                1. re: AmyH

                  Great thread! I found my way here from the roly-poly complaint page, and I had a hard time believe for a while that they were the culprits--until I caught them in the act. I have issues with slugs and snails, pillbugs and earwigs--all of which seem to eat my seedlings, apparently depending on who gets there first. I've tried the beer trick, which my mom (who lives in OR) swears by, but I can't seem to keep up with it. I do have extremely limited time (two small kids, full time job). I have also tried Sluggo Plus, but here's the problem: the $#@! pigeons! They will eat every single pellet they find of the stuff within about two days of application. I keep thinking I need to construct some sort of netting, but I haven't managed to get me or my husband on that yet. Out of one cucumber, six squash plants and probably 30 bean seedlings, I have two bean plants remaining. So frustrating! Now I'm contemplating planting my fall garden and dreading all the pill bugs I see crawling around in my nicely composted beds. Someone recommended nematodes, but I'm not sure they would be effective against pillbugs--any comments? Thanks!

                  1. re: Ilikebugs

                    Wow! That's crazy with the pigeons eating the Sluggo Plus pellets. I wonder if it affected them? I suppose you would have noticed lots of dead pigeons around your yard, so it probably didn't.
                    I will say that I had a terrible green bean harvest this year. Yes, the Sluggo Plus saved my plants from being eaten before they could grow, but they seemed to grow very slowly and then wilted and died. I got maybe one good batch of green beans out of them and now they're dead. In previous years they would keep producing until a freeze. (that's why I like the Kentucky Wonders). I dont' know if it was something in the Sluggo Plus or some other issue. Very strange. I may have to experiment with the Sluggo Plus next year and only put it around half of the plants.

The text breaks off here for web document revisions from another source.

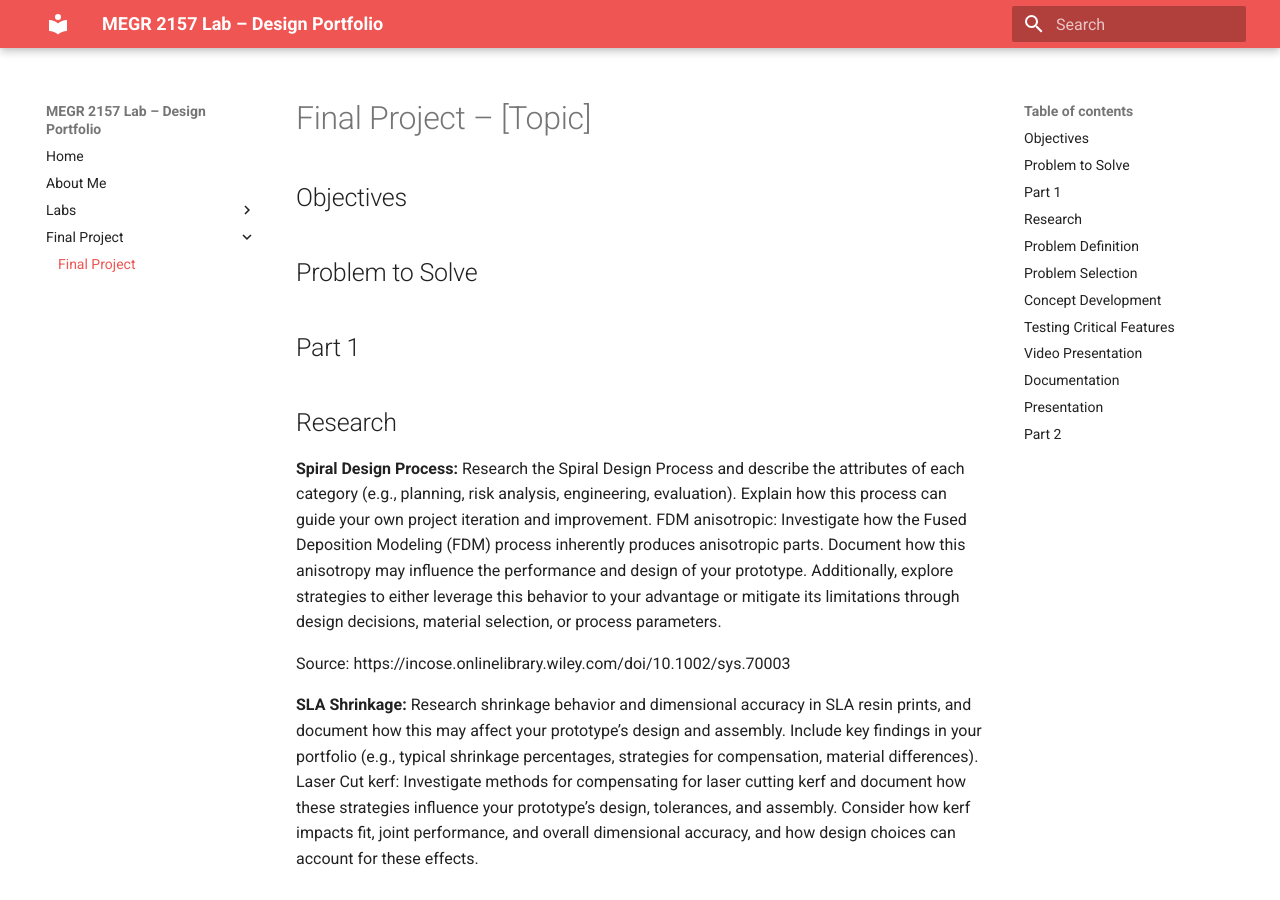
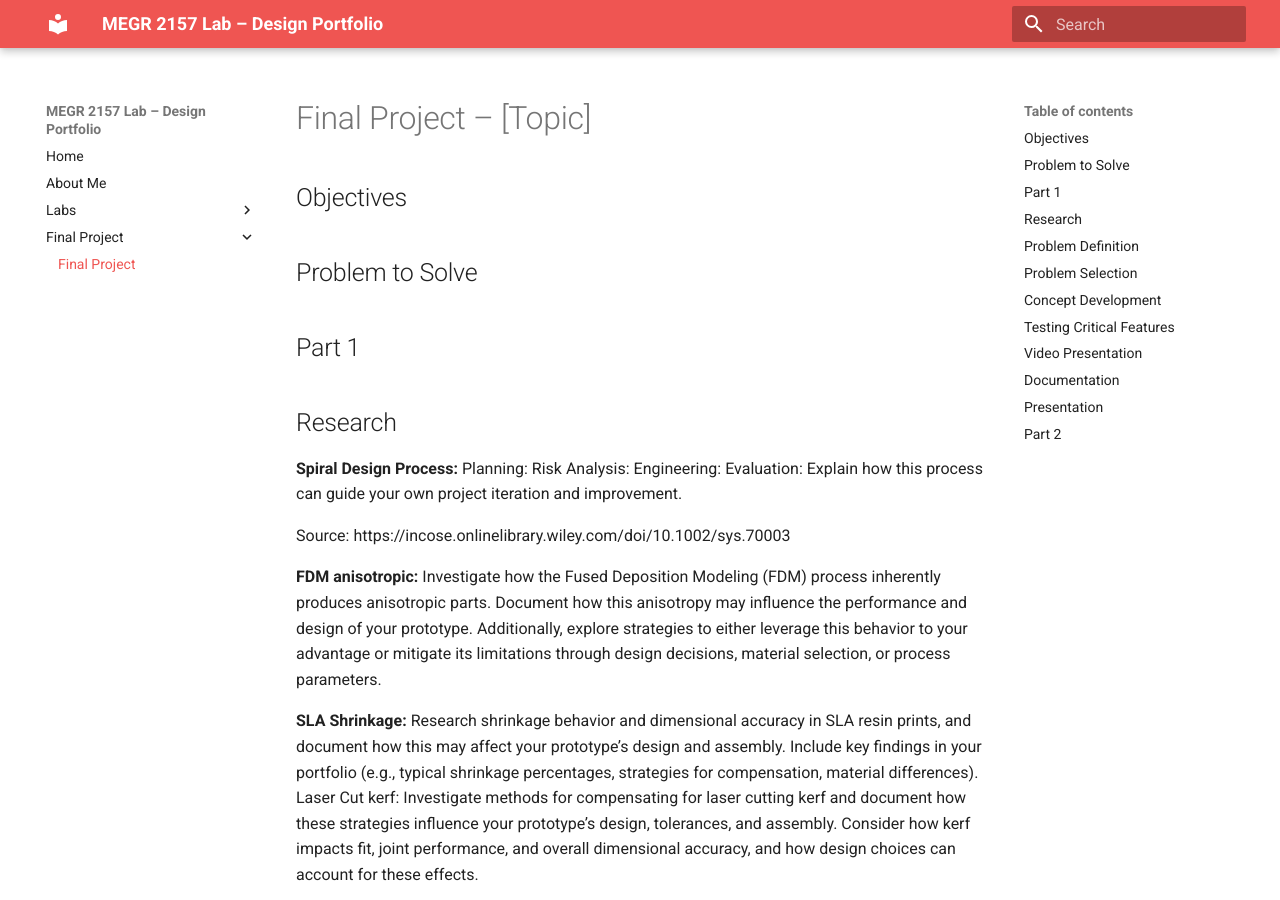
Before and after one commit to jfbrand/jack-brandon-lab-portfolio, an MkDocs documentation site: the page built from docs/finalproject/index.md, in a window 1280 px wide and 900 px high. Built offline with MkDocs 1.6.1 and Material for MkDocs 9.7.7, drawn with Linux system fonts in a browser that asks for light colours.

```diff
--- a/docs/finalproject/index.md
+++ b/docs/finalproject/index.md
@@ -11,12 +11,16 @@
 ## Research
 
 **Spiral Design Process:**
-Research the Spiral Design Process and describe the attributes of each category (e.g., planning, risk analysis, engineering, evaluation).
+Planning:
+Risk Analysis:
+Engineering:
+Evaluation:
 Explain how this process can guide your own project iteration and improvement.
-FDM anisotropic:
-Investigate how the Fused Deposition Modeling (FDM) process inherently produces anisotropic parts. Document how this anisotropy may influence the performance and design of your prototype. Additionally, explore strategies to either leverage this behavior to your advantage or mitigate its limitations through design decisions, material selection, or process parameters.
 
 Source: https://incose.onlinelibrary.wiley.com/doi/10.1002/sys.70003
+
+**FDM anisotropic:**
+Investigate how the Fused Deposition Modeling (FDM) process inherently produces anisotropic parts. Document how this anisotropy may influence the performance and design of your prototype. Additionally, explore strategies to either leverage this behavior to your advantage or mitigate its limitations through design decisions, material selection, or process parameters.
 
 **SLA Shrinkage:**
 Research shrinkage behavior and dimensional accuracy in SLA resin prints, and document how this may affect your prototype’s design and assembly. Include key findings in your portfolio (e.g., typical shrinkage percentages, strategies for compensation, material differences).
```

              2. I don't think the Sluggo Plus is the cause of your beans wilting and dying.

                http://www.ehow.com/facts_6060570_lea...

                1 Reply
                1. re: farrago

                  Interesting. Well, I've planted that variety of beans for many years and never had this problem before, and this was my first time using Sluggo Plus, so I thought they might be connected. But it also could have been the severe lack of rain that made the plants susceptible to the bacteria or whatever. i'll have to remember to put them in a different spot in my little garden plot next year.